Task to carry out: Working through the lines below, return each one that holds "transition".

Web page edit records:
== Segment start ==
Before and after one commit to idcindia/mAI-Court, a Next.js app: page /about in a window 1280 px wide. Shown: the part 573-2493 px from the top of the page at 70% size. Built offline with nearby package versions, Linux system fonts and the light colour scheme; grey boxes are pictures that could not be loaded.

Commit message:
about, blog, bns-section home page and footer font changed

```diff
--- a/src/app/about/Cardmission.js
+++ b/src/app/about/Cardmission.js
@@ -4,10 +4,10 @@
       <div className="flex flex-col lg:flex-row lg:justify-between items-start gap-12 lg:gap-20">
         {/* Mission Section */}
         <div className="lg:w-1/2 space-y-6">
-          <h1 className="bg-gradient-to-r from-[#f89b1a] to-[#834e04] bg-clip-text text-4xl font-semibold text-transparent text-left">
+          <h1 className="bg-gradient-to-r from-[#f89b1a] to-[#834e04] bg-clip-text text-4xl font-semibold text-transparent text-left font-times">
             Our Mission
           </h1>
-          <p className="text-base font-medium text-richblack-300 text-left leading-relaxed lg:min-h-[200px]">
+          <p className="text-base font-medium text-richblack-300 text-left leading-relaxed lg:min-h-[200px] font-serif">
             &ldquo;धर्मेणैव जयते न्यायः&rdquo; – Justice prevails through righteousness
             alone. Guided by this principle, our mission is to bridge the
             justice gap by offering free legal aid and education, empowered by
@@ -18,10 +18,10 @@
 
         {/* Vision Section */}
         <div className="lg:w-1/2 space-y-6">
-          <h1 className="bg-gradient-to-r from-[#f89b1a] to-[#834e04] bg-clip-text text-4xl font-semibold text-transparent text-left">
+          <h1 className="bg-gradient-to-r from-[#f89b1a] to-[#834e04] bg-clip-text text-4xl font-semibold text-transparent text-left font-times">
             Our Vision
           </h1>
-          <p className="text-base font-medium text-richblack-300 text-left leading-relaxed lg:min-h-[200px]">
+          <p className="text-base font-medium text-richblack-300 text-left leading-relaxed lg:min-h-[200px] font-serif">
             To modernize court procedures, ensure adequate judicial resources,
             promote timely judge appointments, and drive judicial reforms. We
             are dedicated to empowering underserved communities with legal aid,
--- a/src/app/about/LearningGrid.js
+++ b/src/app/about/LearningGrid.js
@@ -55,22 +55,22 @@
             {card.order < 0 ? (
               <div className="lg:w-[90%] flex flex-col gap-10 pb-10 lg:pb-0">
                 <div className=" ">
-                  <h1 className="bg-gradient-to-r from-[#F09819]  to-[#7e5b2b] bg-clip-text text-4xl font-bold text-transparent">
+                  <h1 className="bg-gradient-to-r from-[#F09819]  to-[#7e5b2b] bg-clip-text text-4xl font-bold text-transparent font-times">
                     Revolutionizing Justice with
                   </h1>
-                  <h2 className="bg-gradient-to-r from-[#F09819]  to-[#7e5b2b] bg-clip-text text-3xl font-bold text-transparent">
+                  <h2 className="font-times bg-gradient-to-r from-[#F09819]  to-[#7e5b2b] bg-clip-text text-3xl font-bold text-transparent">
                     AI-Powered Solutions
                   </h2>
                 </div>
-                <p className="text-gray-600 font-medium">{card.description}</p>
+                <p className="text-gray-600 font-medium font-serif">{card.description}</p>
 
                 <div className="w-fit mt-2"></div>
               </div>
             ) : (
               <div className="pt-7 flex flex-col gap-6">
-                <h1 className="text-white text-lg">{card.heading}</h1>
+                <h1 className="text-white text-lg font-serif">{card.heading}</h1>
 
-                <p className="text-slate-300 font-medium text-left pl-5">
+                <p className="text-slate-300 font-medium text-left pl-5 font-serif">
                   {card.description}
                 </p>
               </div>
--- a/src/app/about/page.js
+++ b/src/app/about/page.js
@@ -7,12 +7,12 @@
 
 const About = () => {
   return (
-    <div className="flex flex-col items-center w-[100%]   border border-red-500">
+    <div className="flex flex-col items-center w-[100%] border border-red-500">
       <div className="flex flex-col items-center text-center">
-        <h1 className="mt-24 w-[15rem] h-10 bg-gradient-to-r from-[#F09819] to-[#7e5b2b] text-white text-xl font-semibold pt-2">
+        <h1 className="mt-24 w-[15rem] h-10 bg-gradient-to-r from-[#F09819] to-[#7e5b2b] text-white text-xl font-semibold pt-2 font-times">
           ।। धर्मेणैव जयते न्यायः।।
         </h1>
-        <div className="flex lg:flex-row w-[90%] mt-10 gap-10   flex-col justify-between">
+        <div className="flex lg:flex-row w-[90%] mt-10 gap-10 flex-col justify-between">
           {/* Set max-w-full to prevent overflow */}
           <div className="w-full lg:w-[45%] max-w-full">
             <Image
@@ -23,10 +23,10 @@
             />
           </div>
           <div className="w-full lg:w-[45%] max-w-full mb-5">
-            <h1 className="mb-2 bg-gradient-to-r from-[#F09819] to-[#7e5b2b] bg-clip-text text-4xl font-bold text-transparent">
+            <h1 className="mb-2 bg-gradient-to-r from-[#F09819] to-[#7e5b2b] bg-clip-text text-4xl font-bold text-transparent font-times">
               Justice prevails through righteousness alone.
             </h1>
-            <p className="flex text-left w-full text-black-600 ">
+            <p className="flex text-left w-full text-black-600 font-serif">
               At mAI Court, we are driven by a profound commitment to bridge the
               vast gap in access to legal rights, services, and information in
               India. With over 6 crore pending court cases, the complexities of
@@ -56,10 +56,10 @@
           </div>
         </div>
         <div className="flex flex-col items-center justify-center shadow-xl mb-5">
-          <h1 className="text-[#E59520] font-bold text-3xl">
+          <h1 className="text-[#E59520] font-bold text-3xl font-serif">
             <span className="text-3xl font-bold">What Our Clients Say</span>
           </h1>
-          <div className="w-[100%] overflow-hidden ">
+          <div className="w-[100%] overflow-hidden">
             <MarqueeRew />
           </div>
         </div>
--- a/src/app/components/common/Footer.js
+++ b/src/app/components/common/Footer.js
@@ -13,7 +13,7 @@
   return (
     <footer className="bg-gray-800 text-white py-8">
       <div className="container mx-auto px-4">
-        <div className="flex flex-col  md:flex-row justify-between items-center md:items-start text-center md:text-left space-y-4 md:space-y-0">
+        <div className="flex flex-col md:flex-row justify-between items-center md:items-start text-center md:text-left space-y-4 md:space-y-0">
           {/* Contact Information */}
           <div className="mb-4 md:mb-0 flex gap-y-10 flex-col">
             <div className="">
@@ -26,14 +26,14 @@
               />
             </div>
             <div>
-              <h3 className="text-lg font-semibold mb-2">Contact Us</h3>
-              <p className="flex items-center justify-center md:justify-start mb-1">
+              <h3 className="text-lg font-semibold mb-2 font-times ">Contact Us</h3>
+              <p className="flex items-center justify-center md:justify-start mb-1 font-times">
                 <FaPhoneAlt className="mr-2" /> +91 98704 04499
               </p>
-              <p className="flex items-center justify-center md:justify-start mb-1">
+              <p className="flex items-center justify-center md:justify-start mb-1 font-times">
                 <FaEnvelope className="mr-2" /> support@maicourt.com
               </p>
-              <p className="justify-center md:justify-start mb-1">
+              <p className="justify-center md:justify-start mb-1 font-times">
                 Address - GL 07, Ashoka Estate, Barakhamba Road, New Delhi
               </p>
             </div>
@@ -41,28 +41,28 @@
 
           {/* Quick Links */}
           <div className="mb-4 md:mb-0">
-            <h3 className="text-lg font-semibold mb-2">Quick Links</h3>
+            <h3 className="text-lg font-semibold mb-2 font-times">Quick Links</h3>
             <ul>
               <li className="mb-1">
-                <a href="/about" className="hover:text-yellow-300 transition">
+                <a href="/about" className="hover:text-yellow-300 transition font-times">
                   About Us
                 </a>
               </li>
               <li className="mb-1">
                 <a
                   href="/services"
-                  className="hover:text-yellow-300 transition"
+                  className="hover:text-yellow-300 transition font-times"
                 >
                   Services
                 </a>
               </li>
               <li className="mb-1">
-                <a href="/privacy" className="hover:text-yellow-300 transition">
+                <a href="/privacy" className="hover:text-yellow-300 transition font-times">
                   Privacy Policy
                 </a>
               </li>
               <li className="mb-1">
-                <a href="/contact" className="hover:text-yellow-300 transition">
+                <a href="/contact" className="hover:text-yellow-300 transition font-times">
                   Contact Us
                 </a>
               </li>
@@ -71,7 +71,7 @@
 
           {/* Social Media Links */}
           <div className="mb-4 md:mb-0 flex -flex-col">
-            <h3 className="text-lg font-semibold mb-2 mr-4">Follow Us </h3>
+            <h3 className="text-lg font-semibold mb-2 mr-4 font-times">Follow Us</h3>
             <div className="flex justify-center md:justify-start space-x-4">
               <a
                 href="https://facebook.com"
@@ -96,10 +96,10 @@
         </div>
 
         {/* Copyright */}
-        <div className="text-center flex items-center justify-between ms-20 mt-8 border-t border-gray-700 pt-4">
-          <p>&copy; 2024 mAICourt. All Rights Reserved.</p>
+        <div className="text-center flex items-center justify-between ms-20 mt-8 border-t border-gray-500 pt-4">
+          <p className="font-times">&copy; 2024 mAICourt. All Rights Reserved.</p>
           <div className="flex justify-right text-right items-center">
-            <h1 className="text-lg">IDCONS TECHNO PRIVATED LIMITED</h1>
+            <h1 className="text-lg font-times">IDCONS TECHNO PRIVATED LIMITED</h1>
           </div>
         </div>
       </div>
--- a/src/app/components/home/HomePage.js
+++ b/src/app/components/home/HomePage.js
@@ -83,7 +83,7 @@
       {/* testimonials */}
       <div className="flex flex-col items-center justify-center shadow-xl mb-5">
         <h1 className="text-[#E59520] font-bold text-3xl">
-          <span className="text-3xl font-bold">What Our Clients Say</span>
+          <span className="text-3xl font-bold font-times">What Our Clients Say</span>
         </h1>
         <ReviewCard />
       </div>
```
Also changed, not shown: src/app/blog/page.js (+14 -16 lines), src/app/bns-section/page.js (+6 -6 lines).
== Segment end ==
Solution:
-                <a href="/about" className="hover:text-yellow-300 transition">
+                <a href="/about" className="hover:text-yellow-300 transition font-times">
-                  className="hover:text-yellow-300 transition"
+                  className="hover:text-yellow-300 transition font-times"
-                <a href="/privacy" className="hover:text-yellow-300 transition">
+                <a href="/privacy" className="hover:text-yellow-300 transition font-times">
-                <a href="/contact" className="hover:text-yellow-300 transition">
+                <a href="/contact" className="hover:text-yellow-300 transition font-times">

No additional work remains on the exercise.